30 August 2009
Transport Minister shuts the door on reducing emissions
The Government has rejected one of the simplest and most effective ways of reducing New Zealand's carbon emissions, the Green Party said today.
“Stephen Joyce's announcement that work will stop on fuel economy standards for vehicles coming into New Zealand condemns motorists to high fuel costs and rising emissions," Jeanette Fitzsimons, Spokesperson on climate change and transport, said.
“New Zealand's vehicles are among the most inefficient in the world. The Minister is proud that new vehicles coming into the country now average 203.8 grams of carbon per km travelled, down from 220.6 g/km a year ago.
“In contrast, the EU fleet is already at 170g and has set standards of 130g by 2015 and 95g by 2020.
“This means that by 2020, New Zealand motorists will be buying twice as much fuel as EU motorists to travel the same distance" said Ms Fitzsimons. "Then we will all pay again to purchase carbon credits from overseas because we have not reduced emissions at home."

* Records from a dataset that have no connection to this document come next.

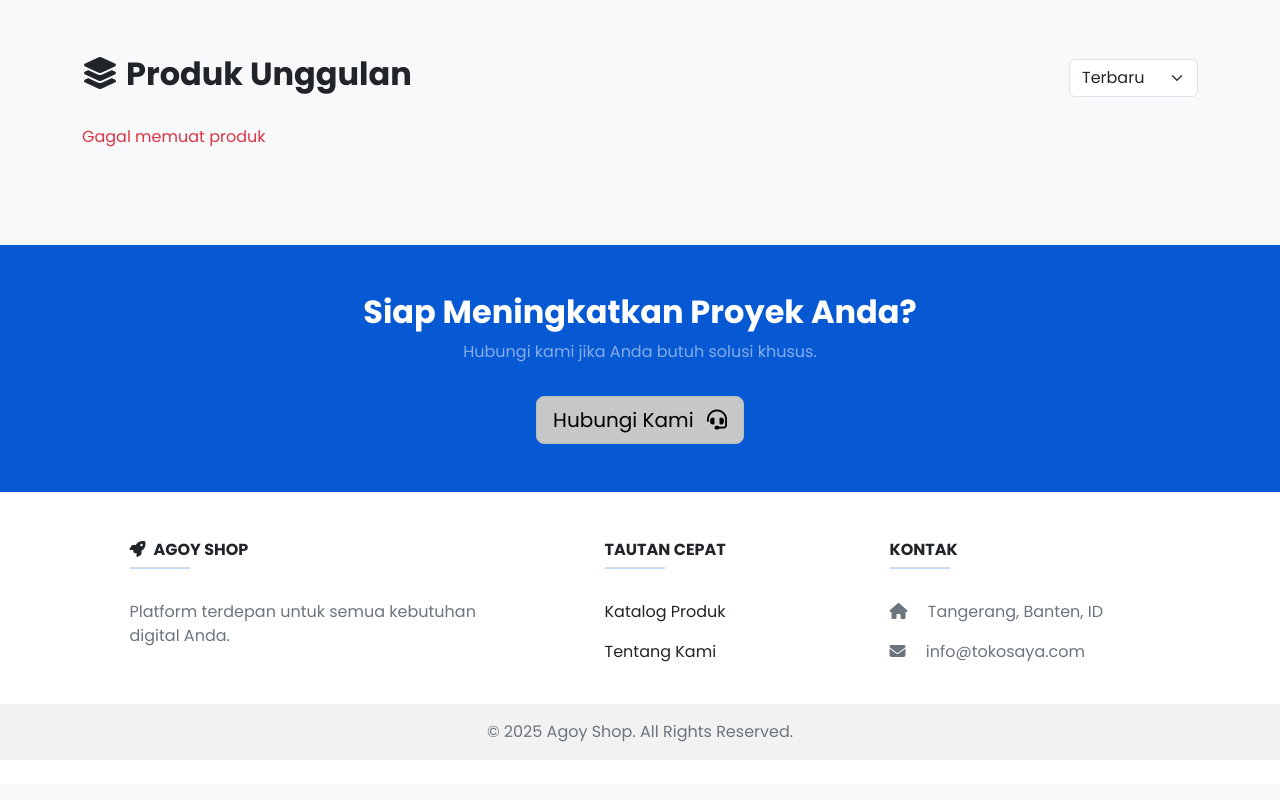
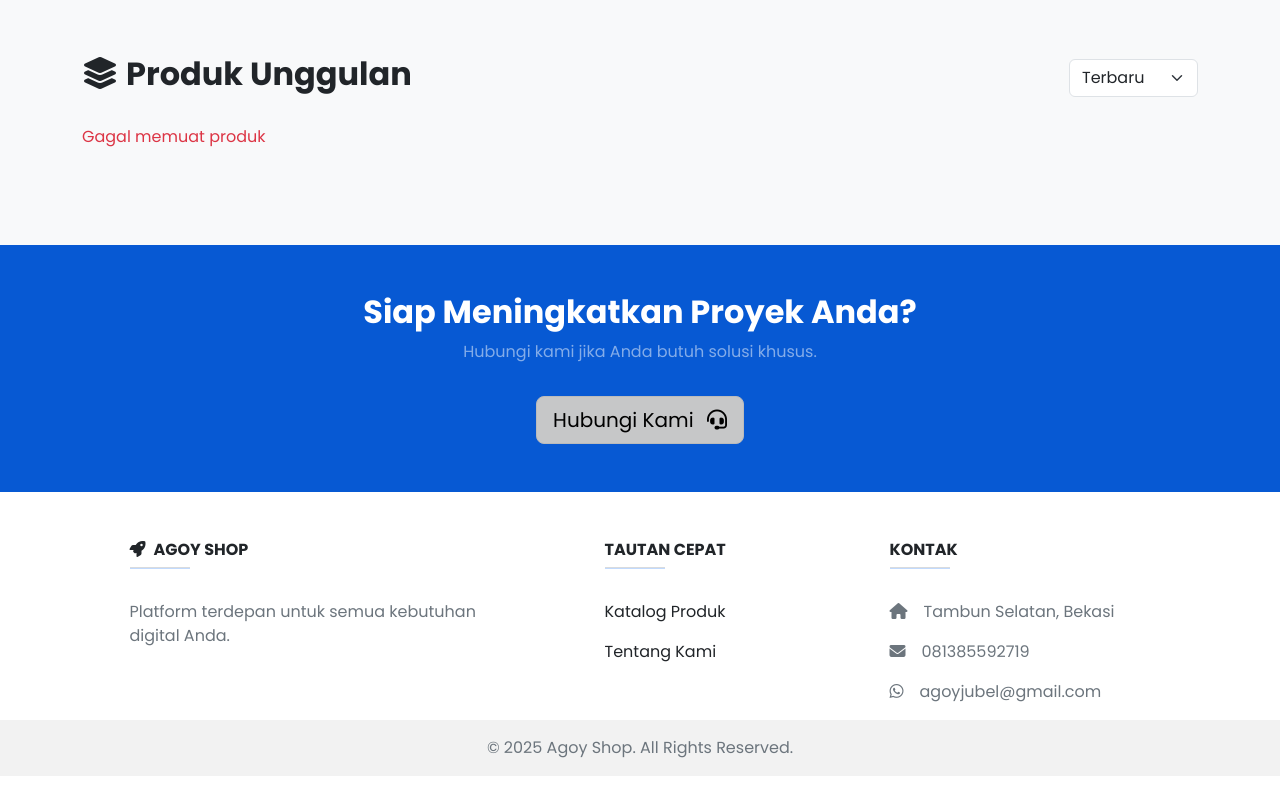
Before and after one commit to ahmadzakiyox/agoymarket, a website: page public/index.html in a window 1280 px wide. Shown: the part 921-1721 px from the top of the page. Drawn offline with nearby package versions, Linux system fonts and the light colour scheme; no server answers.

Commit message:
Update index.html

```diff
--- a/public/index.html
+++ b/public/index.html
@@ -104,8 +104,9 @@
                 <div class="col-md-4 col-lg-3 col-xl-3 mx-auto mb-md-0 mb-4">
                     <h6 class="text-uppercase fw-bold">Kontak</h6>
                     <hr class="mb-4 mt-0 d-inline-block mx-auto" style="width: 60px; background-color: var(--color-primary); height: 2px"/>
-                    <p><i class="fas fa-home me-3"></i> Tangerang, Banten, ID</p>
-                    <p><i class="fas fa-envelope me-3"></i> info@tokosaya.com</p>
+                  <p><i class="fas fa-home me-3"></i>Tambun Selatan, Bekasi</p>
+                    <p><i class="fas fa-envelope me-3"></i>081385592719</p>
+                    <p><i class="fab fa-whatsapp me-3"></i>agoyjubel@gmail.com</p>
                 </div>
             </div>
         </div>
```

Getting There, the Green Party’s plan for reducing emissions to 40 percent below 1990 levels, showed that a standard that was raised a little every two years would almost catch up with the EU in vehicle efficiency by 2020 and save 3 million tonnes of carbon emissions every year.
Work began on vehicle fuel economy standards last year under the Energy Efficiency and Conservation Strategy, where the Greens were working with Labour. The Strategy proposes a standard of 170g/km for vehicles entering the country by 2015. That has now been scrapped by this government.
“The reason the Minister gives for this reactionary policy is bizarre - he claims it could cost those purchasing a large car up to $1500 more to buy it,” Ms Fitzsimons said.
“This ignores the reason for the standard - to encourage people to buy more efficient cars, which would not cost more, and to encourage more of them into the NZ market.
“When petrol goes back over $2/litre, and then to $3/litre, as it will under peak oil, motorists will easily save $1500 every year by having a much more efficient car.
“Improving the fuel efficiency of the cars coming into New Zealand, both new and second-hand, is one of the easiest and most cost-effective things we could do to reduce climate change emissions, prepare for the savage increases in fuel costs that are coming, save households money and reduce our escalating current account deficit," Ms Fitzsimons said.
Getting There; the Green’s
plan for meeting a 40% emissions reduction target: